To extend the hand of friendship.
To offer to lend me tools.
He'd come to explain himself...
It seems that the previous owners appointed Neighbour Dan caretaker of the property in their absence. From what we've picked up from the other neighbours, including the local chief of police who lives just over the road, the previous occupants loaded a van in the middle of the night and fucked off to South Carolina leaving a house full of junk (two dumpsters worth apparently) and a lot of outstanding bills, including the mortgage, which is why we were able to buy it from a bank at a knockdown price.
As payment for his services, mowing the lawn, shovelling snow, that sort of thing, the previous owners paid Neighbour Dan in patio bricks and an above-ground swimming pool which we were welcome to have back though it would break lil' Danny's heart - you should have seen him the day we brought it over, his lil' eyes were shining...
I declined the offer of the return of the swimming pool - it crossed my mind that the only reason he'd be giving it back would be because it had a hole in it. And I'm glad I did because the other day our nice next door neighbours told me day that when that pool was in our yard the water in it was green and swimming with frog spawn but it didn't stop the former occupants kids from jumping into it.
Of course they might have just been trying to get clean after spending too long in the house.
Anyway, I told him I was surprised to hear that the banks were employing caretakers to look after their foreclosures but he didn't react, just backed down the path a couple of respectful paces and took a puff on the ill-concealed cigarette.
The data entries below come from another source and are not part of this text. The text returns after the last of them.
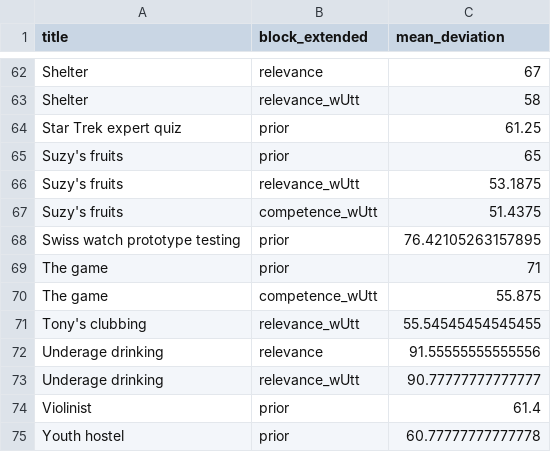
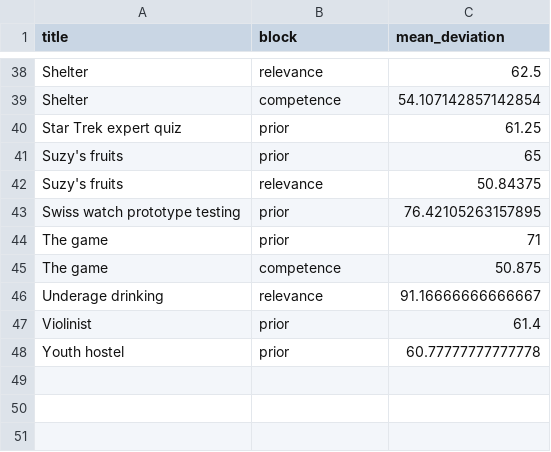
Before and after one commit to magpie-ea/XOR_Experiment, a CSV file: data/pilots/pilot2_byItem_rating_deviations.csv, drawn as a sheet; only a part is shown, gaps mark what is left out; removed rows and columns are numbered as before the commit, all else as after; the diff covers the shown part only; the diff names each change by its address in the sheet, - before the commit and + after, or states it on an @@ line.

```diff
--- a/data/pilots/pilot2_byItem_rating_deviations.csv
+++ b/data/pilots/pilot2_byItem_rating_deviations.csv
-B1: block_extended
+B1: block
-C38 (mean_deviation): 67
+C38 (mean_deviation): 62.5
-row 63: Shelter | relevance_wUtt | 58
+row 39: Shelter | competence | 54.107142857142854
-row 66: Suzy's fruits | relevance_wUtt | 53.1875
-row 67: Suzy's fruits | competence_wUtt | 51.4375
+row 42: Suzy's fruits | relevance | 50.84375
-row 70: The game | competence_wUtt | 55.875
-row 71: Tony's clubbing | relevance_wUtt | 55.54545454545455
+row 45: The game | competence | 50.875
-C46 (mean_deviation): 91.55555555555556
+C46 (mean_deviation): 91.16666666666667
-row 73: Underage drinking | relevance_wUtt | 90.77777777777777
```
Also changed, not shown: 5 added rows, 29 removed rows and 15 edited cells elsewhere in this file, 2 other files.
He blew out smoked, looked around, and said in a confidential tone, 'I don't know what the neighbours might have been telling you about me, but none of it's true.'
'Oh,' I said, 'they've had nothing but good to say about you.'
We haven't spoken since.

We've been recording. The first thing we did was install the studio. I built walls, real ones with double thicknesses of plasterboard - or sheet rock as they call it over here. could be a genre that:
'How would you describe your music?' (A stupid but popular question - you don't describe it, you play it and people listen)
'Well, it's what we call sheet rock...'
In the old French house Amy's work room was directly above the studio. She was almost vibrated off her chair on a daily basis by errant bass frequencies. If a band came to record she quite often had to leave the house and spend a day in the library. Actually that's not true - you couldn't spend a day in the library where we lived, just three hours in the morning and a couple more hours in the afternoon, depending on the day of the week, after a two hour lunch break in a cafe being ogled by dining farmers.
We haven't had any bands in yet but we have had Chris Butler playing drums on several tracks on our new album. Chris is a fierce drummer - I found myself wearing headphones more as ear protectors than for monitoring purposes. Chris had a band called The Waitresses who had a hit with I Know What Boys Like. He was on Stiff Records courtesy of the Akron compilation. He played the bass on one of my favourite Stiff Records - Yankee Wheels by Jayne Aire & The Belvederes. He's my hero! He's also the greatest drummer I've ever recorded.
(OK Chris, if you could make the cheque out to cash...)
The new Eric & Amy album is going to be eleven or so original tunes - I think we've cleverly circumnavigated the tricky third album syndrome by doing a covers album second. Usually by the third album all the good ideas are used up and there's been no time to conjour up some new ones. But we've had all the time in the world between fixing up houses, packing containers, applying for Green Cards, putting up ceilings, braving floods, hurricanes, gigs in places like Louth and that dreadful place where Harold Shipman came from... so we've written a concept album about sheet rock. It's called Sheet Rock...

Actually some of that's a lie.

I must be off now, I've got some bass frequencies to round up. It's good to be back.